Why Does It Rain Do You Really Know: Rain – and other forms of precipitation – occur when warm moist air cools and condensation occurs. Since warm air can hold more water than cool air, when the warmer air is cooled the moisture condenses to liquid – and it rains. Three types of rain that you get are- Frontal rain, Orographic rain and Convective rain.
Frontal rain occurs when two air masses meet. When a warm air mass meets a cold air mass, they don’t mix as they have different densities (a bit like oil and water). Instead, the warm less dense air is pushed up over the cold dense air creating the ‘front’. As a result, much like when air is forced up over mountains, the warm less dense air cools, and the water vapour condenses into water and falls as raindrops. This type of rain can happen anywhere in the UK or Capetown.

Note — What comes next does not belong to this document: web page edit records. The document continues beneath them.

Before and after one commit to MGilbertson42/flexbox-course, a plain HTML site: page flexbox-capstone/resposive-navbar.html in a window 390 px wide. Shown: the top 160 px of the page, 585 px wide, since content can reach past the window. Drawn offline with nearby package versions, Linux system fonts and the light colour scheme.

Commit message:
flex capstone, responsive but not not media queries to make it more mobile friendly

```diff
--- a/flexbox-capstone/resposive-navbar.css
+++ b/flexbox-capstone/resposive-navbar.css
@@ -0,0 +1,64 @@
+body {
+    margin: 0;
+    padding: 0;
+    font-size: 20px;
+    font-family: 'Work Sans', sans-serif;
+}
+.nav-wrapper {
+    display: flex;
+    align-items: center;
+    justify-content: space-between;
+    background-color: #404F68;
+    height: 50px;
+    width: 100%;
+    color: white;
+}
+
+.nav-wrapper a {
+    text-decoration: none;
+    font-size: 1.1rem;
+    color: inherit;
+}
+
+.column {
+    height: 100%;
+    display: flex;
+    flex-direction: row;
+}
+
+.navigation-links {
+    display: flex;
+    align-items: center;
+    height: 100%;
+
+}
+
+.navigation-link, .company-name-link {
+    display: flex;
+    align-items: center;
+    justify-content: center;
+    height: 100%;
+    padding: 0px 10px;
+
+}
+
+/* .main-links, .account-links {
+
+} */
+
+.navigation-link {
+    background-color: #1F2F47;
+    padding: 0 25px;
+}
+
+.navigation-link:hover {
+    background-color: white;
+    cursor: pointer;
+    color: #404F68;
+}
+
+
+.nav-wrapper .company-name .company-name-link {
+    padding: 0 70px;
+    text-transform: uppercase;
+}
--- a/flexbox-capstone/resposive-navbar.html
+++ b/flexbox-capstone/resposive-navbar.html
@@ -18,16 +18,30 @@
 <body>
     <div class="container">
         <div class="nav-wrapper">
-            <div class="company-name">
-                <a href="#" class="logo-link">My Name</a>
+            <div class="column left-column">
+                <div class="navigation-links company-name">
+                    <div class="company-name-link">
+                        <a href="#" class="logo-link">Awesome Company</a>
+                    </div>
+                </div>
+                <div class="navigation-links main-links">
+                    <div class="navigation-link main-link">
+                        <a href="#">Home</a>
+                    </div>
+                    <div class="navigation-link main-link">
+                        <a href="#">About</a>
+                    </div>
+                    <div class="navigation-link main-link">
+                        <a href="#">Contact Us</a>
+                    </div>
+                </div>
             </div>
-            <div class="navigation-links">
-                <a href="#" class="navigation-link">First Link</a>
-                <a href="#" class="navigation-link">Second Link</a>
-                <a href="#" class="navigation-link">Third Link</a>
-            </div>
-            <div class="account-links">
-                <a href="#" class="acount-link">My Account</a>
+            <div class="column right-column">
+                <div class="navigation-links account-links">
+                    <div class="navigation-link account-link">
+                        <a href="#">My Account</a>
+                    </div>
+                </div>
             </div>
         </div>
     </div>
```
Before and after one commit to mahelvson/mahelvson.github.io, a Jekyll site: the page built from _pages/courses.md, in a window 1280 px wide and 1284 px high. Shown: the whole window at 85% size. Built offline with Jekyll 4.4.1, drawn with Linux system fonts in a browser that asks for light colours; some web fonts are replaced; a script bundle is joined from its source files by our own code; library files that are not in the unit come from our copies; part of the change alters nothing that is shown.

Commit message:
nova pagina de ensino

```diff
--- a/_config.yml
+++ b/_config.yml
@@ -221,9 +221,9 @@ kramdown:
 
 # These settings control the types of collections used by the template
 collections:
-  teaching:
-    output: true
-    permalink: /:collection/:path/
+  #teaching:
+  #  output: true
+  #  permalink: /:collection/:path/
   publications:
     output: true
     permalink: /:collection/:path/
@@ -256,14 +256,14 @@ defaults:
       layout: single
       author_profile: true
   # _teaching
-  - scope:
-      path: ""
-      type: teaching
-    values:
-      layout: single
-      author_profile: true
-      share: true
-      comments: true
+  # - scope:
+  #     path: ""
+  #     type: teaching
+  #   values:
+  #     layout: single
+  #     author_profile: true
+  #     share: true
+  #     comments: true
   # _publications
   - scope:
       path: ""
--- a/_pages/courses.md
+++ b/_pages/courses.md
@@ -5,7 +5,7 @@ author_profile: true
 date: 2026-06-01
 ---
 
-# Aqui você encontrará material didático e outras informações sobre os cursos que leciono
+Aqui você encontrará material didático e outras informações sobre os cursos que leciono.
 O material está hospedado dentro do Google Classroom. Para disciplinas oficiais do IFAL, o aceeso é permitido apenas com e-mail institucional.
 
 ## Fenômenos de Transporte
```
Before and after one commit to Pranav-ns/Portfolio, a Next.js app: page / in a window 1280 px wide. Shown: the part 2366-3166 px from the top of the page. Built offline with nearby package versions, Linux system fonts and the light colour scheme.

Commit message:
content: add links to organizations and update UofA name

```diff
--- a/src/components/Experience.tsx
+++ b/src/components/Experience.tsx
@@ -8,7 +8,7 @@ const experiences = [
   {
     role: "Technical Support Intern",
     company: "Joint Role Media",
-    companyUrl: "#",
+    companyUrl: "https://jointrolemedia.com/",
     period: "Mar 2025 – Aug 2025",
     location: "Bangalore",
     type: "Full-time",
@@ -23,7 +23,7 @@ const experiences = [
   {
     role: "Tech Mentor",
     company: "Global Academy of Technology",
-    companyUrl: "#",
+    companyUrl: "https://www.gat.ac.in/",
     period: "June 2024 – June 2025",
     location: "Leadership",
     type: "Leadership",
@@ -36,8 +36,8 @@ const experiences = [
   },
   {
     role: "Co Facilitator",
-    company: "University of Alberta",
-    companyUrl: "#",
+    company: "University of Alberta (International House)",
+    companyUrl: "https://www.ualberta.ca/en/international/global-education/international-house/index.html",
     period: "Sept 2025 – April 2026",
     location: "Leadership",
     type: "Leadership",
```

Orographic rain is rainfall produced as a result of clouds formed from the topography – or shape – of the land. Where there is high ground moist air is forced upwards producing cloud and potentially, precipitation. Mountainous areas close to prevailing westerly winds are most likely to experience this type of rainfall.
Convective rain is produced by convective cloud. Convective cloud is formed in vertical motions that result from instability of the atmosphere. One way that the atmosphere can become unstable is by heating from the sun. The ground warms up, causing moisture in the ground to evaporate and rise, and the hot ground also heats the air above it. As the water vapour rises, it cools and condenses into clouds and eventually rain.
When you heat the air from below like this, much like in a boiling kettle, you tend to get “bubbles” of rising air, known as updraughts. These are much smaller than the large-scale lifting of air that occurs at fronts and over mountain ranges. This tends to give us smaller areas of rain, with clear spells in between, commonly referred to in the UK as “sunshine and showers”.
Rain is responsible for most of the fresh water on Earth and it is essential to life. It is part of the water cycle, the continuous movement of water between the Earth and the atmosphere. In the water cycle, water is evaporated and transpired into the atmosphere. There it is condensed, where it falls as rain, or in the colder months, sleet or snow. The runoff and ground water is evaporated and the cycle begins again. Earth as a whole experiences precipitation and evaporation levels that are almost exactly the same. The driest place on Earth is the Atacama Desert in Chile. Parts of this desert have not had rain in 400 years and the average rainfall in the entire desert is .004 inches per year. The wettest place in the world is Mawsynram in India. Mawsynram receives an average of 467 inches of rain every year.